(Entries taken from a collection)
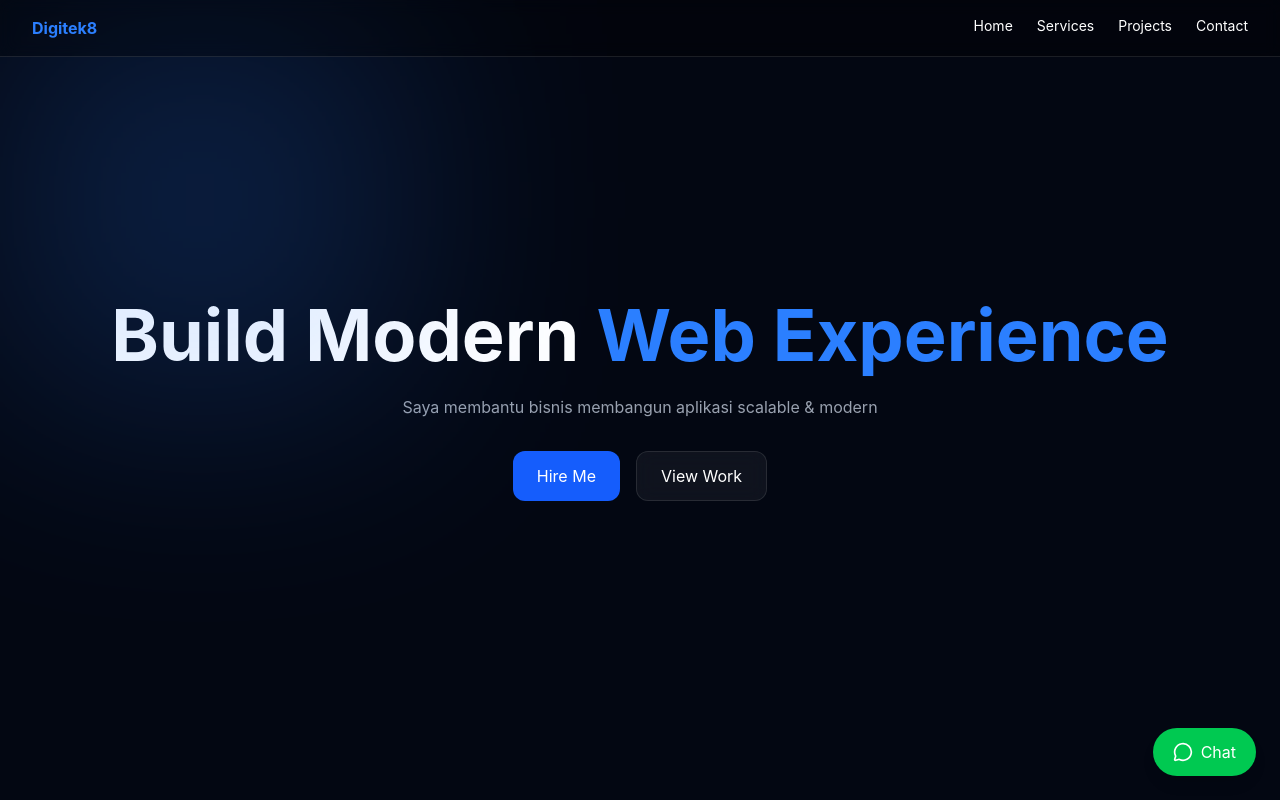
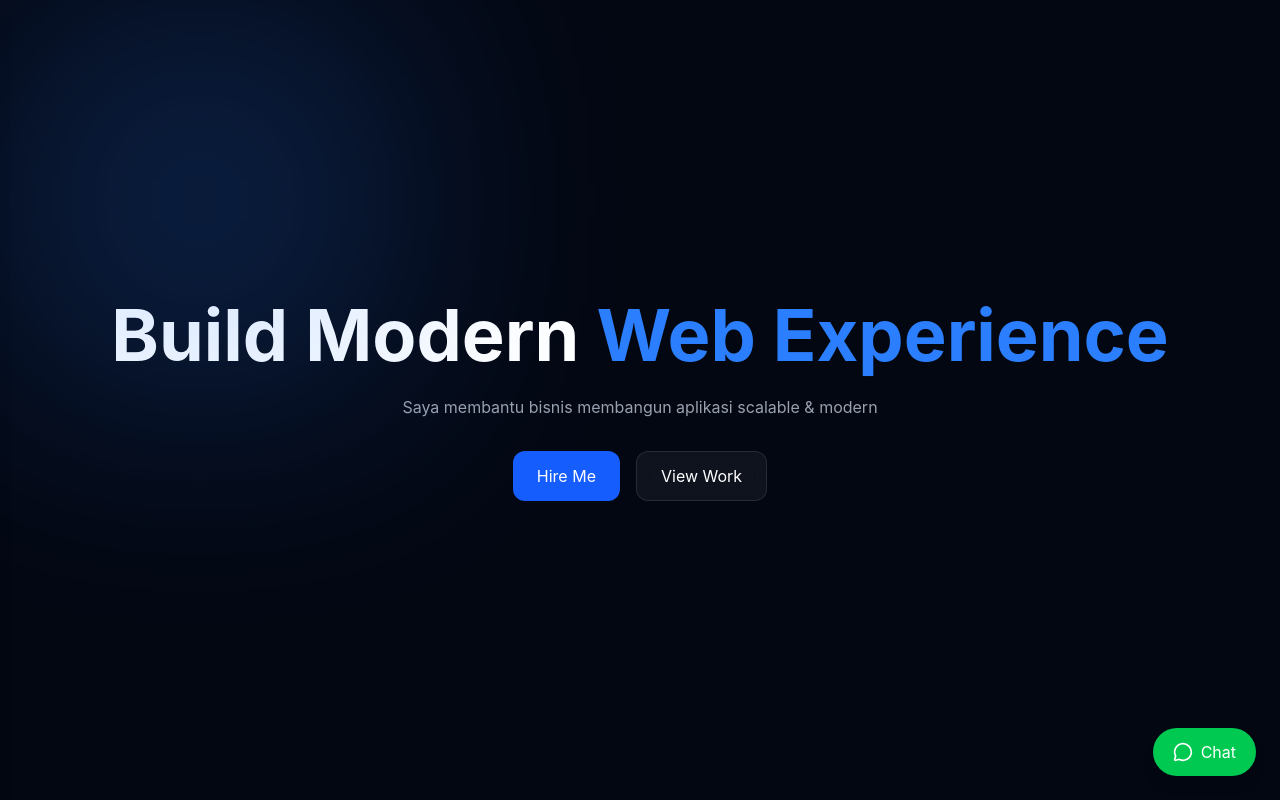
Before and after one commit to tarxvrf/frontend, a React (Vite) app: page / in a window 1280 px wide. Shown: the top 800 px of the page. Built offline with nearby package versions, Linux system fonts and the light colour scheme.

Commit message:
Update Navbar.tsx

```diff
--- a/src/components/Navbar.tsx
+++ b/src/components/Navbar.tsx
@@ -1,16 +1,44 @@
-import { Link } from "@tanstack/react-router";
+import { useEffect } from "react";
 
-export default function Navbar() {
+type Props = {
+  isOpen: boolean;
+  onClose: () => void;
+};
+
+export default function MobileSidebar({ isOpen, onClose }: Props) {
+  // Close pakai ESC
+  useEffect(() => {
+    const handleEsc = (e: KeyboardEvent) => {
+      if (e.key === "Escape") onClose();
+    };
+    window.addEventListener("keydown", handleEsc);
+    return () => window.removeEventListener("keydown", handleEsc);
+  }, [onClose]);
+
   return (
-    <nav className="fixed w-full top-0 z-50 backdrop-blur bg-black/30 border-b border-white/10 px-8 py-4 flex justify-between">
-      <h1 className="text-blue-500 font-bold">Digitek8</h1>
+    <>
+      {/* Overlay */}
+      <div
+        className={`fixed inset-0 bg-black/40 z-40 transition-opacity ${
+          isOpen ? "opacity-100 visible" : "opacity-0 invisible"
+        }`}
+        onClick={onClose}
+      />
 
-      <div className="flex gap-6 text-sm">
-       <Link to={"/"}>Home</Link>
-        <Link to={"/services"}>Services</Link>
-        <Link to={"/projects"}>Projects</Link>
-        <Link to={"/contact"}>Contact</Link>
+      {/* Sidebar */}
+      <div
+        className={`fixed top-0 left-0 h-full w-64 bg-white z-50 shadow-lg transform transition-transform duration-300 ${
+          isOpen ? "translate-x-0" : "-translate-x-full"
+        }`}
+      >
+        <div className="p-4 font-bold border-b">Menu</div>
+
+        <nav className="flex flex-col p-4 gap-3">
+          <a href="/" className="hover:text-blue-500">Home</a>
+          <a href="/products" className="hover:text-blue-500">Products</a>
+          <a href="/about" className="hover:text-blue-500">About</a>
+        </nav>
       </div>
-    </nav>
+    </>
   );
 }
```
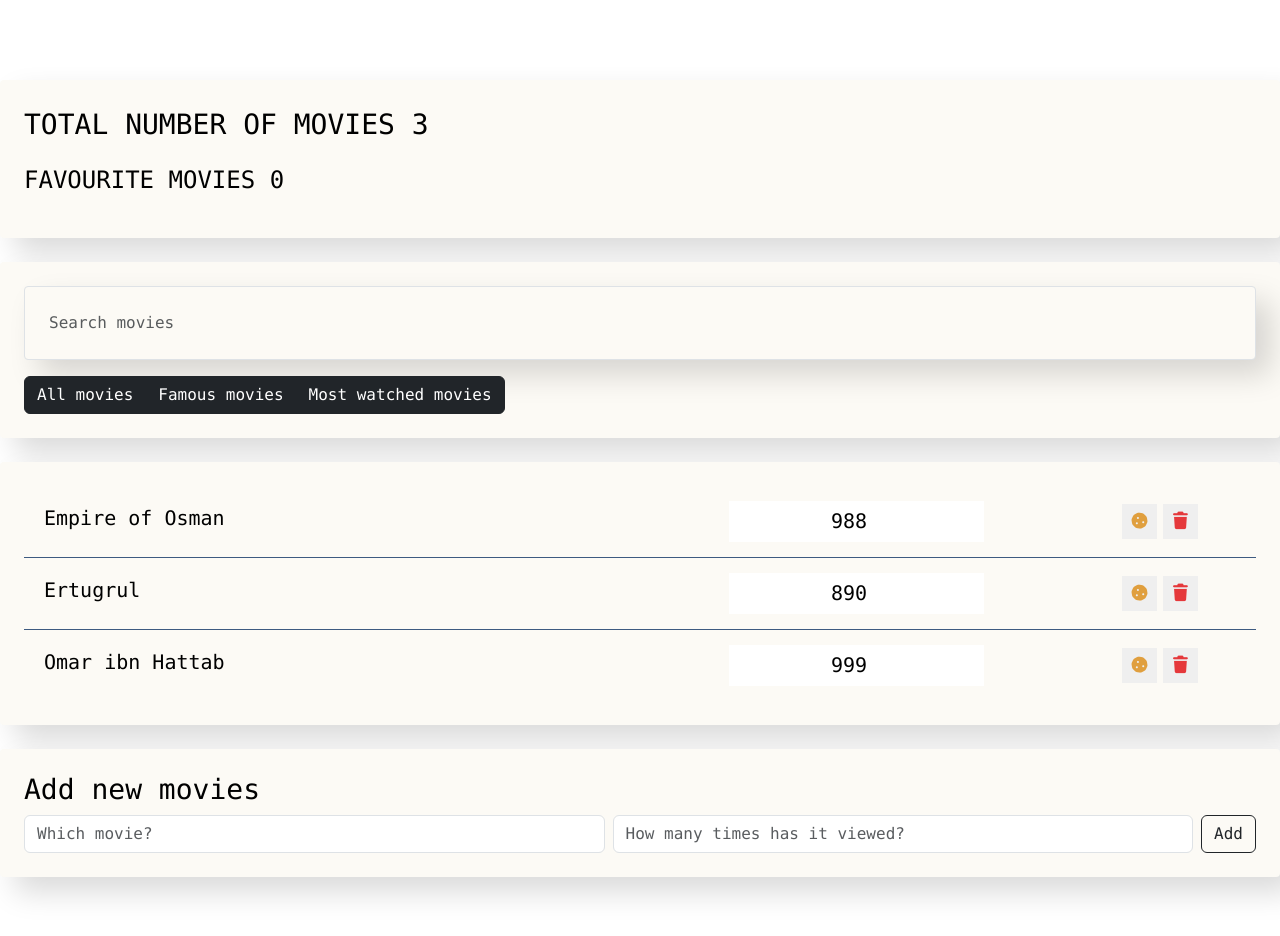
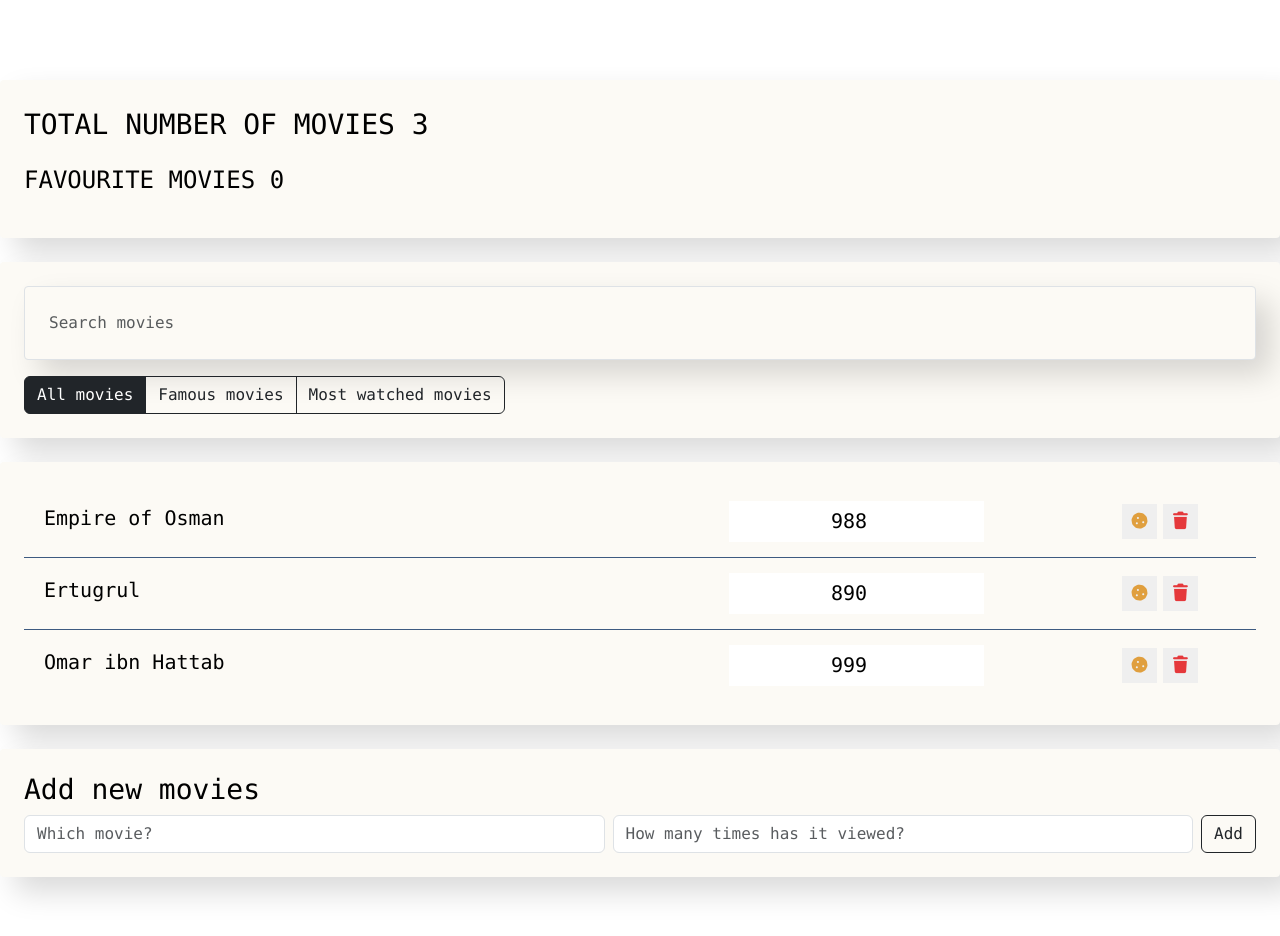
Before and after one commit to shokhrukh7oo7/CineLog-in-React-js, a React (Create React App) app: page / in a window 1280 px wide. Shown: the top 936 px of the page. Built offline with nearby package versions, Linux system fonts and the light colour scheme.

Commit message:
app filter btn fixed

```diff
--- a/src/components/app-filter/App-filter.js
+++ b/src/components/app-filter/App-filter.js
@@ -1,10 +1,15 @@
 import "./App-filter.css";
 
-const AppFilter = (updateFilterHandler) => {
+const AppFilter = ({updateFilterHandler, filter}) => {
   return (
     <div className="btn-group">
       {btnsArr.map((btn) => (
-        <button key={btn.name} className="btn btn-dark" type="button" onClick={() => updateFilterHandler(btn.name)}>
+        <button
+          key={btn.name}
+          className={`btn ${filter === btn.name ? "btn-dark" : "btn-outline-dark"}`}
+          type="button"
+          onClick={() => updateFilterHandler(btn.name)}
+        >
           {btn.label}
         </button>
       ))}
--- a/src/components/app/App.js
+++ b/src/components/app/App.js
@@ -14,7 +14,7 @@ class App extends React.Component {
   //   { name: "Omar ibn Hattab", viewers: 999, id: 3, favourite: true },
   // ];
   constructor(props) {
-    super();
+    super(props);
     this.state = {
       data: [
         { name: "Empire of Osman", viewers: 988, id: 1, favourite: false, like: false },
@@ -106,7 +106,7 @@ class App extends React.Component {
           <AppInfo allMoviesCount={allMoviesCount} favouriteMovieCount={favouriteMovieCount} />
           <div className="search-panel">
             <SearchPanel updateTermHandler={this.updateTermHandler} />
-            <AppFilter updateFilterHandler={this.updateFilterHandler} />
+            <AppFilter filter={filter} updateFilterHandler={this.updateFilterHandler} />
           </div>
           <MovieList onToggleProp={this.onToggleProp} data={visibleData} onDelete={this.onDelete} />
           <MoviewAddForm addForm={this.addForm} />
```
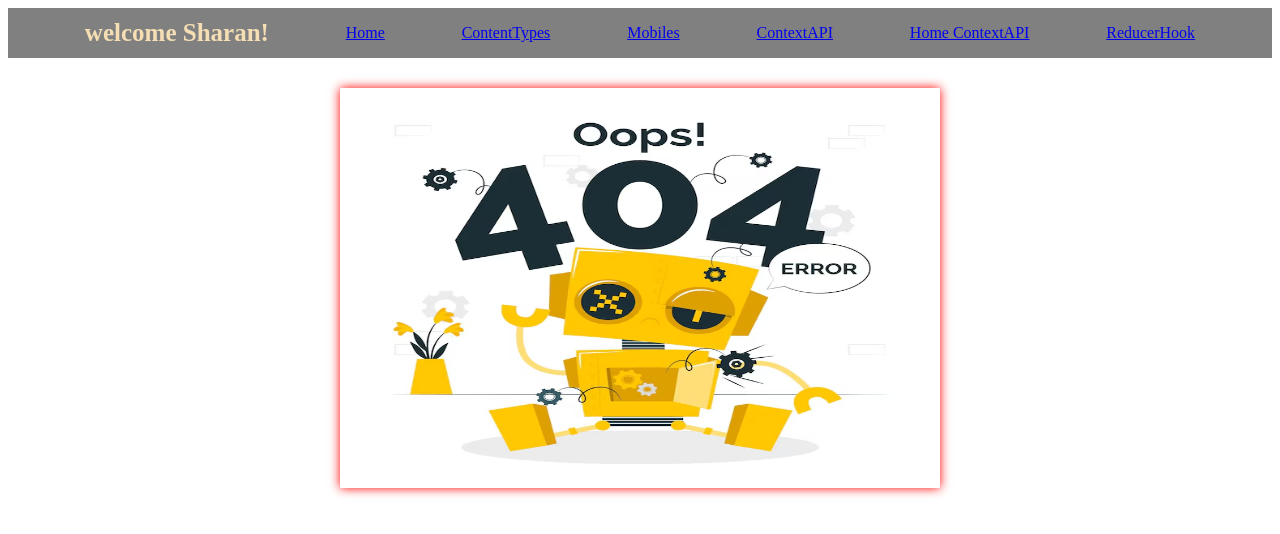
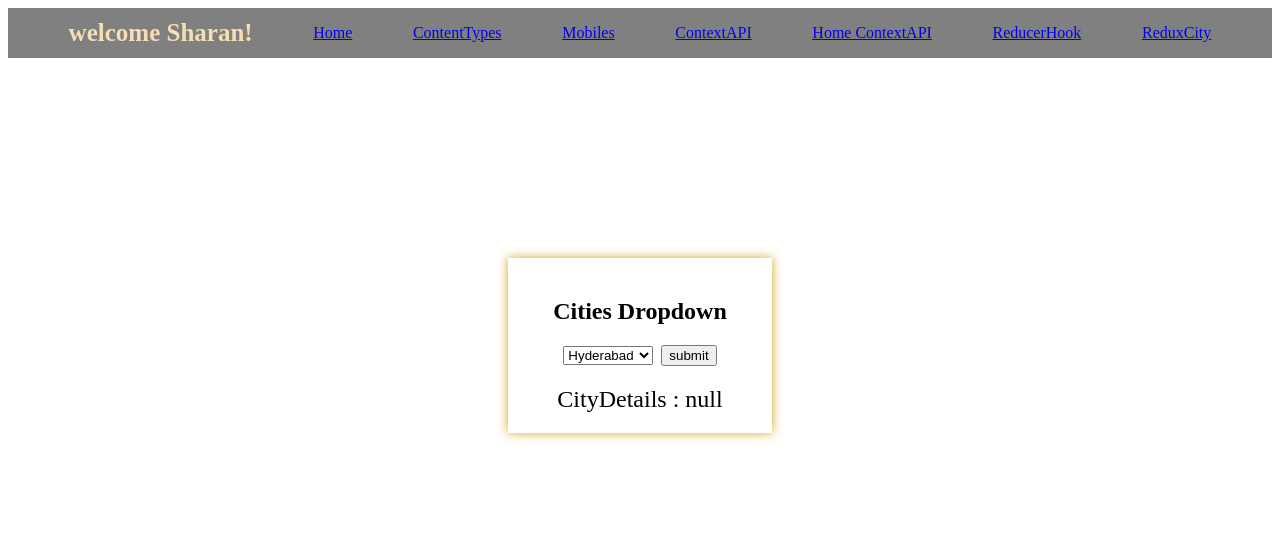
Before and after one commit to SharanMadhavan/React, a React (Vite) app in the folder Routings/: page /city in a window 1280 px wide. Shown: the top 534 px of the page. Built offline with nearby package versions, Linux system fonts and the light colour scheme.

Commit message:
redux store and state management

```diff
--- a/Routings/package.json
+++ b/Routings/package.json
@@ -14,7 +14,10 @@
     "bootstrap": "^5.3.7",
     "react": "^19.1.0",
     "react-dom": "^19.1.0",
-    "react-router-dom": "^6.30.1"
+    "react-redux": "^9.2.0",
+    "react-router-dom": "^6.30.1",
+    "redux": "^5.0.1",
+    "redux-logger": "^3.0.6"
   },
   "devDependencies": {
     "@eslint/js": "^9.30.1",
--- a/Routings/src/App.jsx
+++ b/Routings/src/App.jsx
@@ -15,12 +15,14 @@ import A from './Components/ContectAPI/A'
 import ContextHome from './Components/ContextAPI2/ContextHome'
 import StopWatch from './Components/StopWatch/StopWatch'
 import ReducerHook from './Components/ReducerHook/ReducerHook'
+import City from './ReduxComponents/Reduxcomp/City'
 
 
 function App() {
   return (
     <>
      <HeaderComponent/>
+
     <Routes>
       <Route path={'/home'} element={<HomeComponent/>}></Route>
       <Route path={'/contentype'} element={<ContactUs/>}>
@@ -33,6 +35,7 @@ function App() {
       <Route path={'/contextAPI'} element={<A />}></Route>
       <Route path={'/formContext'} element={<ContextHome/>}></Route>
       <Route path={'/reducer'} element={<ReducerHook/>}></Route>
+      <Route path={'/city'} element={<City/>}></Route>
     <Route path={'*'} element={<PageNotFound/>}></Route>
     </Routes>
 
--- a/Routings/src/Components/HeaderComponent.jsx
+++ b/Routings/src/Components/HeaderComponent.jsx
@@ -14,7 +14,7 @@ const HeaderComponent = () => {
         <Link to ={'/contextAPI'}>ContextAPI</Link>
          <Link to ={'/formContext'}>Home ContextAPI</Link>
           <Link to ={'/reducer'}>ReducerHook</Link>
-
+         <Link to={'/city'}>ReduxCity</Link>
 
 
         </div>
--- /dev/null
+++ b/Routings/src/ReduxComponents/ActionCreator/cityAction.js
@@ -0,0 +1,6 @@
+export const cityActionCreator = (cityvalue)=>{
+    return {
+        type:"CITY",
+        cityName:cityvalue
+    }
+}
--- /dev/null
+++ b/Routings/src/ReduxComponents/Reducer/cityReducer.js
@@ -0,0 +1,6 @@
+export const cityReducer =(cityname="null",action)=>{
+        if(action.type == "CITY"){
+            cityname = action.cityName;
+        }
+        return cityname;
+}
--- /dev/null
+++ b/Routings/src/ReduxComponents/Reducer/detail.js
@@ -0,0 +1,3 @@
+export const TestReducer = (state="hello",action)=>{
+        return state;
+}
--- /dev/null
+++ b/Routings/src/ReduxComponents/Reduxcomp/City.jsx
@@ -0,0 +1,33 @@
+import React, { useState } from 'react'
+import '../style/city.css'
+import CityDetails from './CityDetails'
+import { cityActionCreator } from '../ActionCreator/cityAction';
+import myreduxstore from '../Store/CreatorStore';
+import { useDispatch } from 'react-redux';
+function City() {
+     let [city,setCity]= useState();
+        let dispatch = useDispatch();
+
+    const selectedCity =()=>{
+           let action =  cityActionCreator(city);
+          dispatch(action);
+     }
+  return (
+    <div className='cities'>
+        <h2>Cities Dropdown</h2>
+        <select onChange={(event)=>{setCity(event.target.value)}}>
+            <option>Hyderabad</option>
+            <option>Telangana</option>
+            <option>warngal</option>
+            <option>goa</option>
+            <option>maharastra</option>
+        </select>&nbsp;&nbsp;
+        <button onClick={selectedCity}>submit</button> <br></br>
+        <div style={{marginTop:'20px',fontSize:'24px'}}>
+        <CityDetails/>
+        </div>
+    </div>
+  )
+}
+
+export default City
--- /dev/null
+++ b/Routings/src/ReduxComponents/Reduxcomp/CityDetails.jsx
@@ -0,0 +1,13 @@
+import React from 'react'
+import { useSelector } from 'react-redux'
+
+function CityDetails() {
+     let reduxStoreData = useSelector((storeData)=>{
+        return storeData;
+    })
+  return (
+    <div>CityDetails : {reduxStoreData.cityReducer}</div>
+  )
+}
+
+export default CityDetails
--- /dev/null
+++ b/Routings/src/ReduxComponents/Store/CreatorStore.js
@@ -0,0 +1,10 @@
+import {legacy_createStore,combineReducers, applyMiddleware} from 'redux'
+import { cityReducer } from '../Reducer/cityReducer';
+import { TestReducer } from '../Reducer/detail';
+import { logger} from 'redux-logger';
+let combineReducersAll = combineReducers({
+    cityReducer,
+    TestReducer
+});
+let myreduxstore = legacy_createStore(combineReducersAll,applyMiddleware(logger));
+export default myreduxstore;
--- /dev/null
+++ b/Routings/src/ReduxComponents/style/City.css
@@ -0,0 +1,6 @@
+.cities{
+    padding: 20px;
+    box-shadow: 0 0 10px goldenrod;
+    margin: 200px 500px;
+    text-align: center;
+}
--- a/Routings/src/main.jsx
+++ b/Routings/src/main.jsx
@@ -3,12 +3,15 @@ import { createRoot } from 'react-dom/client'
 import './index.css'
 import App from './App.jsx'
 import{BrowserRouter}from 'react-router-dom'
-
+import {Provider} from 'react-redux'
+import myreduxstore from './ReduxComponents/Store/CreatorStore.js'
 
 createRoot(document.getElementById('root')).render(
   <StrictMode>
     <BrowserRouter>
+    <Provider store={myreduxstore}>
         <App />
+        </Provider>
     </BrowserRouter>
 
   </StrictMode>,
```
Also changed, not shown: 1 other file (tests, documents, lock files or other folders).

- [Work to complete]
Return only the lines of the records in which the string "updateFilterHandler" appears.

- [Exercise response]
-const AppFilter = (updateFilterHandler) => {
+const AppFilter = ({updateFilterHandler, filter}) => {
-        <button key={btn.name} className="btn btn-dark" type="button" onClick={() => updateFilterHandler(btn.name)}>
+          onClick={() => updateFilterHandler(btn.name)}
-            <AppFilter updateFilterHandler={this.updateFilterHandler} />
+            <AppFilter filter={filter} updateFilterHandler={this.updateFilterHandler} />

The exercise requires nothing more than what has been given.